Stan told my young daughter and me that he was assigned to be a nurse in the army simply because he had worked on cattle. He continued with his story.
“They assigned me to a hospital train,” Stan said. “The war was raging, and there were heavy casualties. They gave me almost no training. No one had time.
“I remember my first surgery assignment. It only took minutes for the doctor, who was a captain, to get annoyed with me. ‘You are no nurse!’ he yelled at me. ‘Who told you that you were?’
“I replied that I really was not a nurse, and it was a general who told me that I was. I told him the general said I was just because I had worked with doctoring cattle.
“The doctor was quiet for a moment and then said, ‘I see. When we asked for help, we assumed they would send us trained nurses. I guess you will just have to learn.’
“I did work at learning. I watched and listened to everything the trained nurses and the doctors did and said. Sometimes I felt it was taking me forever to understand what I was supposed to do, and I got yelled at a lot. But one day, the doctor I had worked with on that first surgery told me he felt I was learning faster than any student he had ever worked with in medical school. Then he laughed. ‘But then, you are training twenty-four hours a day.’
“Sometimes I didn’t feel I was doing any good. But my ultimate goal was to do no harm. Now and then a critical decision someone made endangered a patient’s life, even though that person was trying to do their best. I spent a lot of time praying that I wouldn’t make that kind of mistake.”
Stan paused as if contemplating that thought. When he continued, he spoke in a more subdued voice.
“One day, a young man came in with a head wound. He was blind, his eyes were bandaged, and his world was dark. He was frightened. He wanted a doctor he could talk to, and each time the doctor tried to excuse himself, the young man would nearly go crazy. The doctor waved me over, then said to the young man, ‘I think you need to talk to Dr. Danser.’ I started to say that I wasn’t a doctor, and he motioned for me to be quiet. He then said to the soldier, ‘Yes, Dr. Danser specializes in cases like yours.’
“I sat down by the soldier’s bed, and he started to talk. He told me about his hopes and all he wanted to do. I learned he grew up on a farm just like I did. I even shared a story or two with him, but mostly I just let him talk. Soon he relaxed and went to sleep.

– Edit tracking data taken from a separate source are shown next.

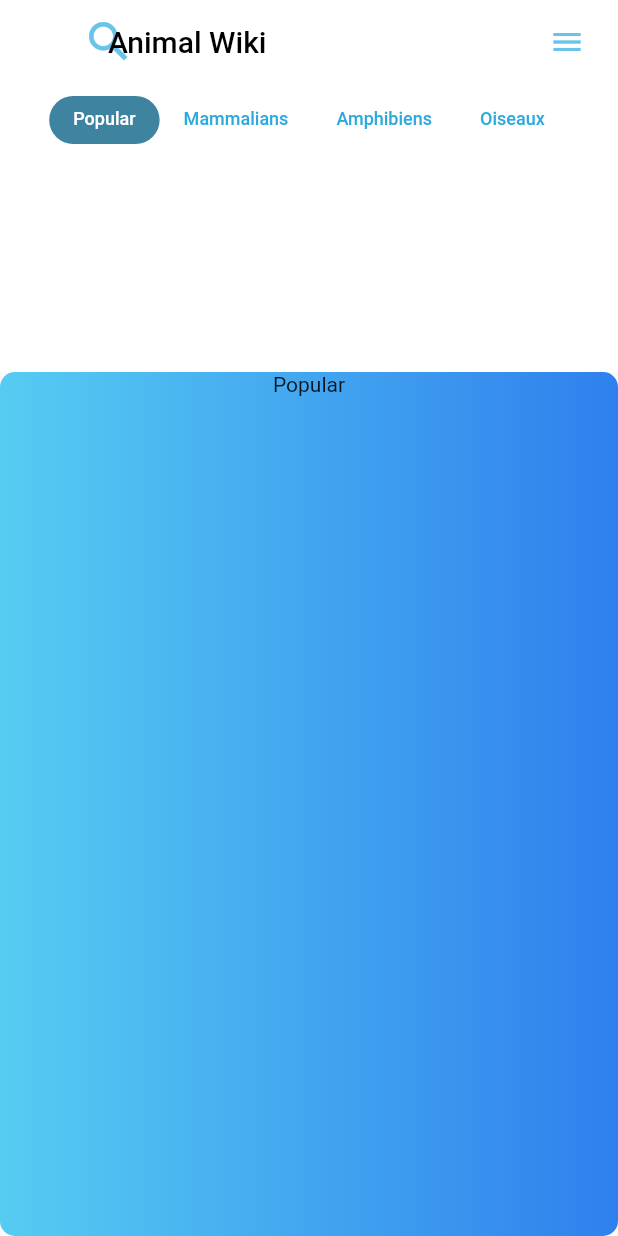
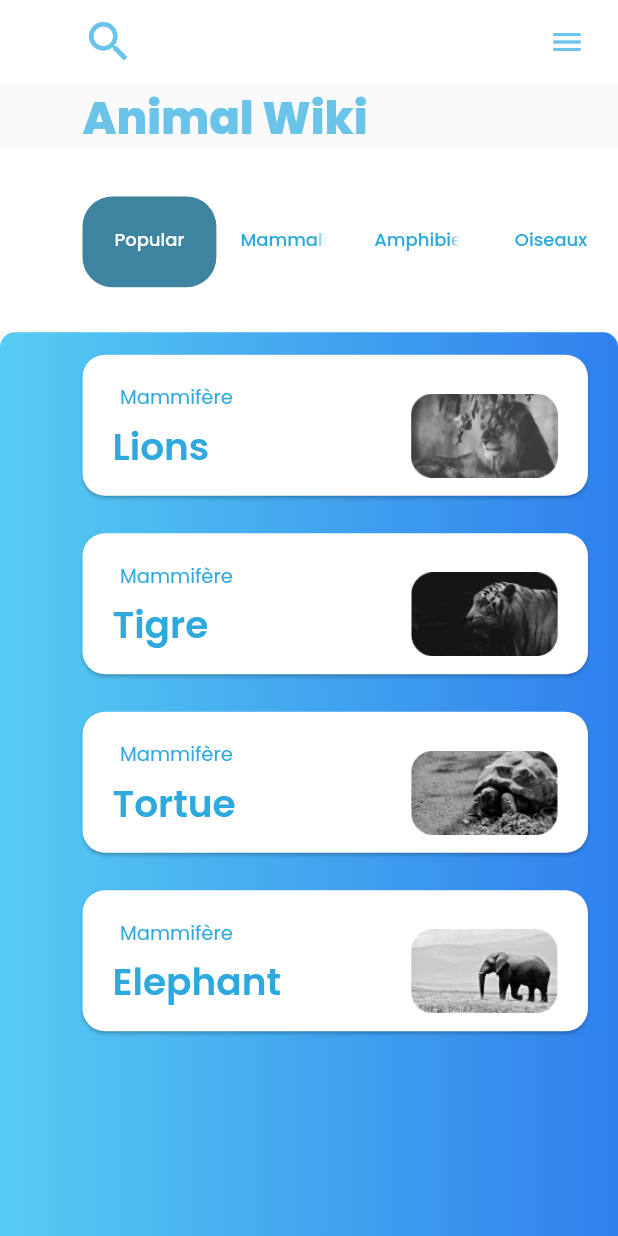
Before and after one commit to yagizdo/Animal-Wiki, a Flutter app: the HomePage screen opened directly, on a phone screen of 412 x 824 dp. Run offline on Flutter 3.47's test engine with Material 2 defaults, Android fonts, the phone set to English and light mode, and no system bars; our stand-ins replace google_fonts, hexcolor, tab_indicator_styler.

```diff
--- a/lib/Pages/homepage.dart
+++ /dev/null
@@ -1,96 +0,0 @@
-import 'package:flutter/material.dart';
-import 'package:hexcolor/hexcolor.dart';
-import 'package:tab_indicator_styler/tab_indicator_styler.dart';
-
-class HomePage extends StatelessWidget {
-  const HomePage({Key? key}) : super(key: key);
-
-  @override
-  Widget build(BuildContext context) {
-    return DefaultTabController(
-      length: 4,
-      child: Scaffold(
-          appBar: AppBar(
-            title: Text('Animal Wiki',style: TextStyle(color: Colors.black),),
-            bottom: TabBar(
-              unselectedLabelColor: HexColor('#2DA9DE'),
-              unselectedLabelStyle: TextStyle(fontSize: 12),
-              indicatorPadding: EdgeInsets.zero,
-              isScrollable: true,
-              labelStyle: TextStyle(fontSize: 12),
-              labelColor: Colors.white,
-              tabs: const [
-                Tab(
-                  text: 'Popular',
-                ),
-                Tab(
-                  text: 'Mammalians',
-                ),
-                Tab(
-                  text: 'Amphibiens',
-                ),
-                Tab(
-                  text: 'Oiseaux',
-                ),
-              ],
-              indicator: RectangularIndicator(
-                verticalPadding: 8,
-                color: HexColor('#3E83A0'),
-                bottomLeftRadius: 20,
-                bottomRightRadius: 20,
-                topRightRadius: 20,
-                topLeftRadius: 20,
-              ),
-            ),
-            elevation: 0,
-            backgroundColor: Colors.white,
-            leading: IconButton(
-              iconSize: 35,
-              padding: const EdgeInsets.only(left: 55),
-              color: HexColor('#6AC3E9'),
-              icon: const Icon(Icons.search),
-              onPressed: () {
-                print('clicked');
-              },
-            ),
-            actions: [
-              IconButton(
-                padding: const EdgeInsets.only(right: 20),
-                color: HexColor('#6AC3E9'),
-                icon: const Icon(Icons.menu),
-                onPressed: () {
-                  print('clicked 2');
-                },
-              )
-            ],
-          ),
-          body: Column(
-            children: [
-              Expanded(
-                  flex: 1,
-                  child: Container(
-                    color: Colors.white,
-                  )),
-              Expanded(
-                  flex: 4,
-                  child: Container(
-                    child: TabBarView(
-                      children: [
-                        Column(children: [Text('Popular')],),
-                        Column(children: [Text('Mammalians')],),
-                        Column(children: [Text('Amphibiens')],),
-                        Column(children: [Text('Oiseaux')],),
-                      ],
-                    ),
-                    decoration: BoxDecoration(
-                      borderRadius: BorderRadius.circular(10),
-                      gradient: LinearGradient(
-                        colors: [HexColor('#56CCF2'), HexColor('#2F80ED')],
-                      ),
-                    ),
-                  )),
-            ],
-          )),
-    );
-  }
-}
--- /dev/null
+++ b/lib/Screens/detail_page.dart
@@ -0,0 +1,58 @@
+import 'package:flutter/material.dart';
+import 'package:hexcolor/hexcolor.dart';
+
+class DetailPage extends StatelessWidget {
+  const DetailPage({Key? key,required this.title,required this.desc}) : super(key: key);
+   final String title;
+   final String desc;
+  @override
+  Widget build(BuildContext context) {
+    return Scaffold(
+      body: SafeArea(
+        child: Column(
+            children: [
+              Expanded(
+                  flex: 2,
+                  child: Container(
+                  child: Padding(
+                    padding: const EdgeInsets.only(right : 202.0,),
+                    child: Image.asset('lib/img/tiger2.png'),
+                  ),
+                  )
+              ),
+              Expanded(
+                  flex : 4,
+                  child: Container(
+                    child: Padding(
+                      padding: const EdgeInsets.only(left : 30.0),
+                      child: Column(
+                        children: [
+                          Padding(
+                            padding: const EdgeInsets.only(right : 25.0),
+                            child: Row(
+                              mainAxisAlignment: MainAxisAlignment.spaceBetween,
+                                children : [
+                                  Text(title,style: TextStyle(fontSize: 30,color: HexColor('#2DA9DE'),fontWeight: FontWeight.bold)),
+                                  Row(
+                                    children: [
+                                      Padding(
+                                        padding: const EdgeInsets.only(right : 20.0),
+                                        child: Icon(Icons.star_border,color: HexColor('#2DA9DE')),
+                                      ),
+                                      Icon(Icons.share_outlined,color: HexColor('#2DA9DE'),),
+                                    ],
+                                  )
+                                ]
+                            ),
+                          ),
+                          Text(desc),
+                        ],
+                      ),
+                    ),
+                  )),
+            ],
+        ),
+      ),
+    );
+  }
+}
--- /dev/null
+++ b/lib/Screens/homepage.dart
@@ -0,0 +1,109 @@
+import 'package:animal_wiki/Widgets/Popular/list_card.dart';
+import 'package:animal_wiki/Widgets/Popular/populer_list.dart';
+import 'package:flutter/material.dart';
+import 'package:flutter/services.dart';
+import 'package:hexcolor/hexcolor.dart';
+import 'package:tab_indicator_styler/tab_indicator_styler.dart';
+
+class HomePage extends StatelessWidget {
+  const HomePage({Key? key}) : super(key: key);
+
+  @override
+  Widget build(BuildContext context) {
+    return DefaultTabController(
+      length: 4,
+      child: Scaffold(
+          appBar: AppBar(
+            systemOverlayStyle: const SystemUiOverlayStyle(
+              statusBarColor: Colors.white,
+            ),
+            centerTitle: true,
+            elevation: 0,
+            backgroundColor: Colors.white,
+            leading: IconButton(
+              iconSize: 35,
+              padding: const EdgeInsets.only(left: 55),
+              color: HexColor('#6AC3E9'),
+              icon: const Icon(Icons.search),
+              onPressed: () {
+                print('clicked');
+              },
+            ),
+            actions: [
+              IconButton(
+                padding: const EdgeInsets.only(right: 20),
+                color: HexColor('#6AC3E9'),
+                icon: const Icon(Icons.menu),
+                onPressed: () {
+                  print('clicked 2');
+                },
+              )
+            ],
+          ),
+          body: Column(
+            crossAxisAlignment: CrossAxisAlignment.start,
+            children: [
+              Padding(
+                padding: const EdgeInsets.only(left : 55.0),
+                child: Text('Animal Wiki',style: TextStyle(color: HexColor('#6AC3E9'),fontSize: 30,fontWeight: FontWeight.w800),),
+              ),
+              Expanded(
+                  flex: 1,
+                  child: Container(
+                    color: Colors.white,
+                    child: Padding(
+                      padding: const EdgeInsets.only(left : 55.0),
+                      child: TabBar(
+                        unselectedLabelColor: HexColor('#2DA9DE'),
+                        unselectedLabelStyle: const TextStyle(fontSize: 12),
+                        labelStyle: const TextStyle(fontSize: 12),
+                        labelColor: Colors.white,
+                        tabs: const [
+                          Tab(
+                            text: 'Popular',
+                          ),
+                          Tab(
+                            text: 'Mammalians',
+                          ),
+                          Tab(
+                            text: 'Amphibiens',
+                          ),
+                          Tab(
+                            text: 'Oiseaux',
+                          ),
+                        ],
+                        indicator: RectangularIndicator(
+                          verticalPadding: 30,
+                          color: HexColor('#3E83A0'),
+                          bottomLeftRadius: 20,
+                          bottomRightRadius: 20,
+                          topRightRadius: 20,
+                          topLeftRadius: 20,
+                        ),
+                      ),
+                    )
+                  )
+              ),
+              Expanded(
+                  flex: 5,
+                  child: Container(
+                    child: TabBarView(
+                      children: [
+                        Column(children: [PopularList()],),
+                        Column(children: [Text('Mammalians')],),
+                        Column(children: [Text('Amphibiens')],),
+                        Column(children: [Text('Oiseaux')],),
+                      ],
+                    ),
+                    decoration: BoxDecoration(
+                      borderRadius: BorderRadius.only(topLeft: Radius.circular(10),topRight: Radius.circular(10)),
+                      gradient: LinearGradient(
+                        colors: [HexColor('#56CCF2'), HexColor('#2F80ED')],
+                      ),
+                    ),
+                  )),
+            ],
+          )),
+    );
+  }
+}
--- a/lib/Pages/login_page.dart
+++ b/lib/Screens/login_page.dart
@@ -1,4 +1,4 @@
-import 'package:animal_wiki/Pages/homepage.dart';
+import 'package:animal_wiki/Screens/homepage.dart';
 import 'package:animal_wiki/Widgets/Login/forgot_password.dart';
 import 'package:animal_wiki/Widgets/Login/get_started_btn.dart';
 import 'package:animal_wiki/Widgets/Login/login_btn.dart';
@@ -53,6 +53,8 @@ class LoginPage extends StatelessWidget {
                       padding: const EdgeInsets.only(top : 20.0),
                       child: ElevatedButton(
                         onPressed: () {
+                          Navigator.pushReplacement(context, MaterialPageRoute(builder: (context) => HomePage()));
+                          /*
                           if(emailController.text == 'dokumaciyagiz@gmail.com') {
                             if(passwordController.text == '123'){
                               Navigator.pushReplacement(context, MaterialPageRoute(builder: (context) => HomePage()));
@@ -66,6 +68,7 @@ class LoginPage extends StatelessWidget {
                             print('Email ${emailController.text}');
                             print('Password ${passwordController.text}');
                           }
+                           */
                         },
                         style: ElevatedButton.styleFrom(
                             padding: EdgeInsets.zero,
--- /dev/null
+++ b/lib/Widgets/Popular/list_card.dart
@@ -0,0 +1,38 @@
+import 'package:animal_wiki/Screens/detail_page.dart';
+import 'package:flutter/cupertino.dart';
+import 'package:flutter/material.dart';
+import 'package:hexcolor/hexcolor.dart';
+
+class ListCard extends StatelessWidget {
+  ListCard({Key? key,required this.subtitle,required this.imgasset}) : super(key: key);
+  String subtitle;
+  String imgasset;
+  String desc = 'Lorem ipsum dolor sit amet, consectetur adipiscing elit. Dolor vulputate duis velit accumsan. Non, dolor amet, eleifend elit. Nisl leo ac morbi feugiat in in elit. Mattis eget augue dolor aliquam. Ultrices eget bibendum dis id parturient purus arcu. Congue tellus cras in ac elementum augue. Sed integer accumsan suscipit malesuada.';
+  @override
+  Widget build(BuildContext context) {
+    return Padding(
+      padding: const EdgeInsets.only(top: 5,left : 35.0),
+      child: Card(
+        shape: const RoundedRectangleBorder(
+          borderRadius: BorderRadius.all(Radius.circular(15))
+        ),
+        margin: const EdgeInsets.symmetric(vertical: 10,horizontal: 20),
+        color: Colors.white,
+        child: (
+        ListTile(
+          onTap: () {
+            Navigator.push(context, MaterialPageRoute(builder: (context) => DetailPage(title: subtitle, desc:desc ),));
+          },
+          contentPadding: const EdgeInsets.symmetric(vertical: 10,horizontal: 20),
+          title: Padding(
+            padding: const EdgeInsets.all(5.0),
+            child: Text('Mammifère',style: TextStyle(fontSize: 13,color: HexColor('#2DA9DE')),),
+          ),
+          subtitle: Text(subtitle,style: TextStyle(fontSize: 25,color: HexColor('#2DA9DE'),fontWeight: FontWeight.w600),),
+          trailing: Image.asset(imgasset,),
+        )
+        ),
+      ),
+    );
+  }
+}
--- /dev/null
+++ b/lib/Widgets/Popular/populer_list.dart
@@ -0,0 +1,21 @@
+import 'package:animal_wiki/Widgets/Popular/list_card.dart';
+import 'package:flutter/material.dart';
+
+class PopularList extends StatelessWidget {
+  const PopularList({Key? key}) : super(key: key);
+
+  @override
+  Widget build(BuildContext context) {
+    return SizedBox(
+      height: MediaQuery.of(context).size.height / 1.48,
+      child: ListView(
+        children: [
+          ListCard(subtitle: 'Lions',imgasset: 'lib/img/leon.png',),
+          ListCard(subtitle: 'Tigre',imgasset: 'lib/img/tiger.png',),
+          ListCard(subtitle: 'Tortue',imgasset: 'lib/img/turtle.png',),
+          ListCard(subtitle: 'Elephant', imgasset: 'lib/img/elephant.png',),
+        ],
+            ),
+    );
+  }
+}
--- a/lib/main.dart
+++ b/lib/main.dart
@@ -1,6 +1,7 @@
 import 'package:flutter/material.dart';
 
-import 'Pages/login_page.dart';
+import 'Screens/login_page.dart';
+import 'package:google_fonts/google_fonts.dart';
 
 void main() {
   runApp(const MyApp());
@@ -16,6 +17,7 @@ class MyApp extends StatelessWidget {
       title: 'Animal Wiki',
       debugShowCheckedModeBanner: false,
       theme: ThemeData(
+        fontFamily:  GoogleFonts.poppins().fontFamily,
         primarySwatch: Colors.blue,
       ),
       home: LoginPage(),
--- a/pubspec.yaml
+++ b/pubspec.yaml
@@ -37,6 +37,8 @@ dependencies:
   hexcolor: ^2.0.5
   bubble_tab_indicator: ^0.1.6
   tab_indicator_styler: ^2.0.0
+  flutter_slider_drawer: ^2.0.0
+  google_fonts: ^2.2.0
 
 dev_dependencies:
   flutter_test:
@@ -62,7 +64,7 @@ flutter:
 
   # To add assets to your application, add an assets section, like this:
   assets:
-    - lib/img/login_img.png
+    - lib/img/
   #   - images/a_dot_ham.jpeg
 
   # An image asset can refer to one or more resolution-specific "variants", see
```
Also changed, not shown: lib/img/elephant.png (added), lib/img/leon.png (added), lib/img/tiger.png (added), lib/img/tiger2.png (added), lib/img/turtle.png (added), pubspec.lock.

“From then on, they gave me the assignment to be the ‘Doctor of Consolation’ for the soldiers who needed it. Besides my nursing duties, I would listen to those who needed to share their fears. Sometimes it was hard to listen to men who had lost the ability to fulfill their life’s dreams when they went home, if they were even going to live to make it home.”
Once more Stan paused, and this time tears poured down his face as he continued.
“One day, I was working in surgery when the soldier that was carried in was my best friend and bunkmate from my training. We did everything we could in the surgery, but the doctor didn’t expect him to live.
“Later, as I sat by his bedside, he was unconscious, so I talked to him. I reminded him of the dreams we shared about our lives. I told him about my wife and reminded him he had a girl waiting for him at home. I just kept talking, hoping it would help him regain consciousness.
“I said, ‘Remember, you said that if you were ever wounded, you would be glad to see me and know that I was here for you. Well, I am here for you.’ Finally, after a few days of me talking to him, he opened his eyes briefly, smiled at me, then he was gone.”
Once more, Stan paused. When he continued, his voice quivered with emotion.
“After I came home, I always made it a point to remind people that it was David, and men like him, who gave up their dreams so we could have ours.”